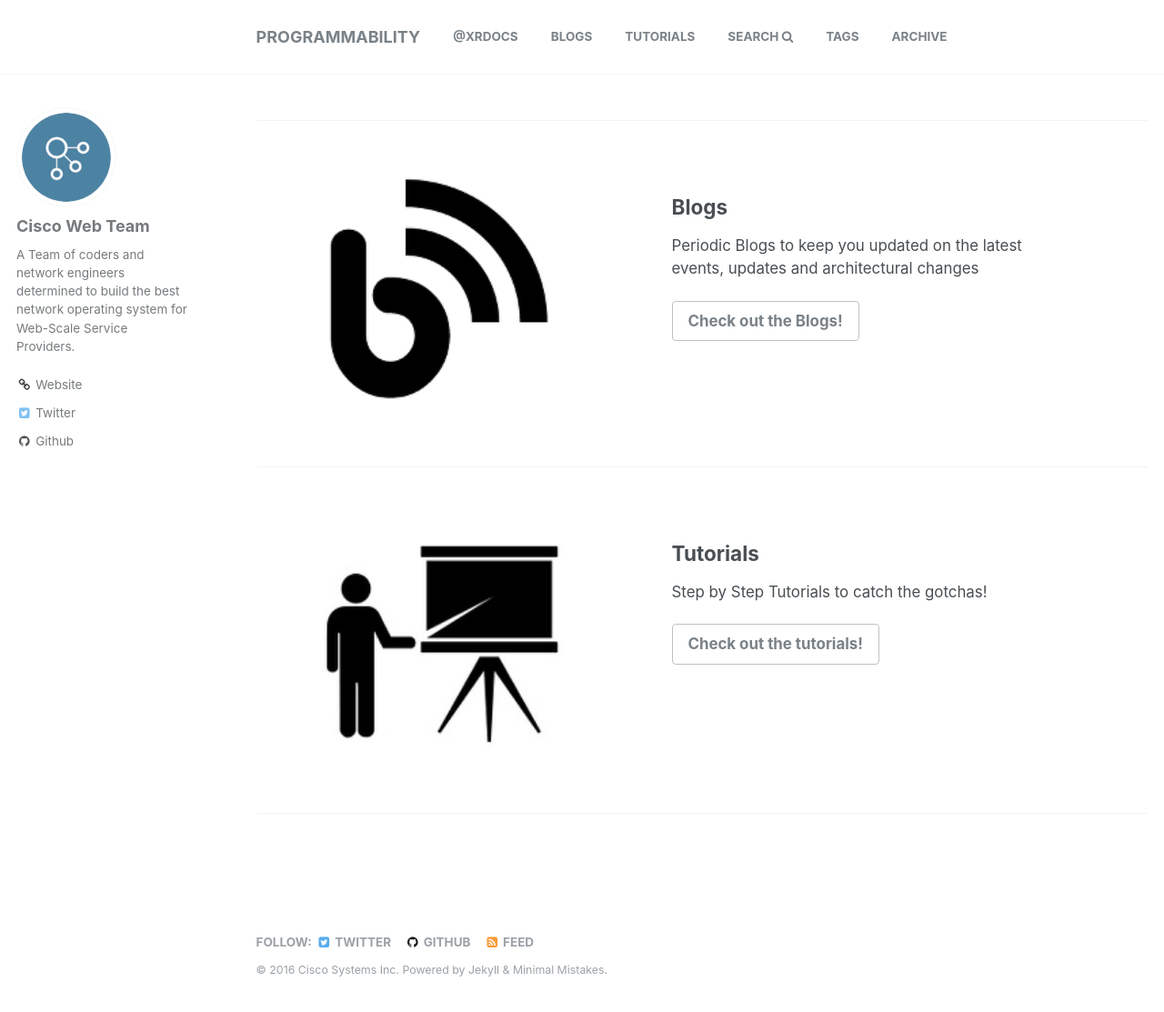
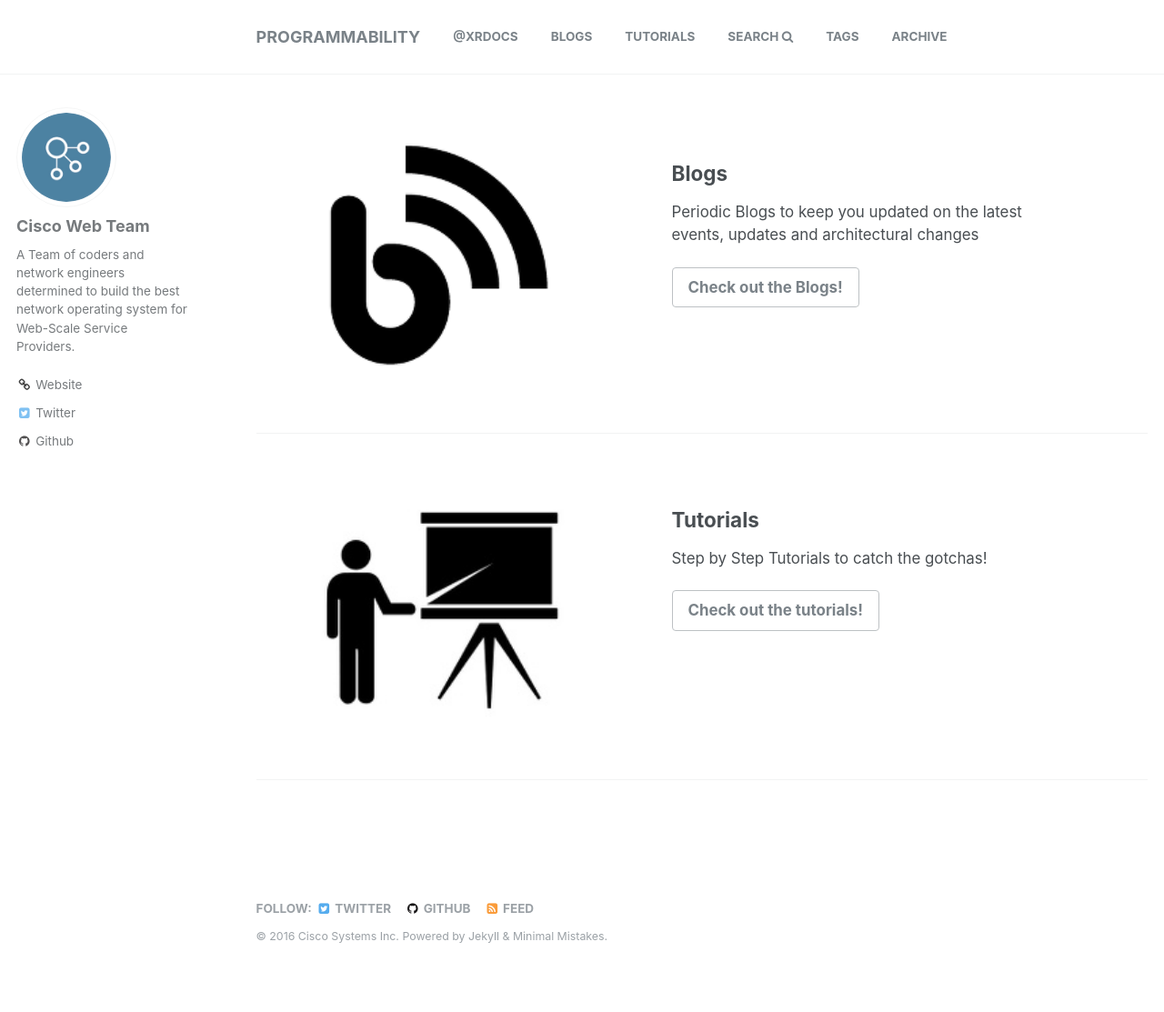
Before and after one commit to xrdocs/programmability, a Jekyll site: the page built from _pages/home.md, in a window 1280 px wide and 1130 px high. Shown: the top 1113 px of the window at 91% size. Built offline with Jekyll 4.4.1, drawn with Linux system fonts in a browser that asks for light colours.

Commit message:
Update home.md

```diff
--- a/_pages/home.md
+++ b/_pages/home.md
@@ -26,8 +26,6 @@ feature_row3:
 {% include base_path %}
 
 
-{% include feature_row id="feature_row1" type="left" %}
-
 {% include feature_row id="feature_row2" type="left" %}
 
 {% include feature_row id="feature_row3" type="left" %}
```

» **Task requirements**: What is the number of lines in the entries above that contain the string "include"? Reply with the number and nothing more.

» **Solution for this task**: 4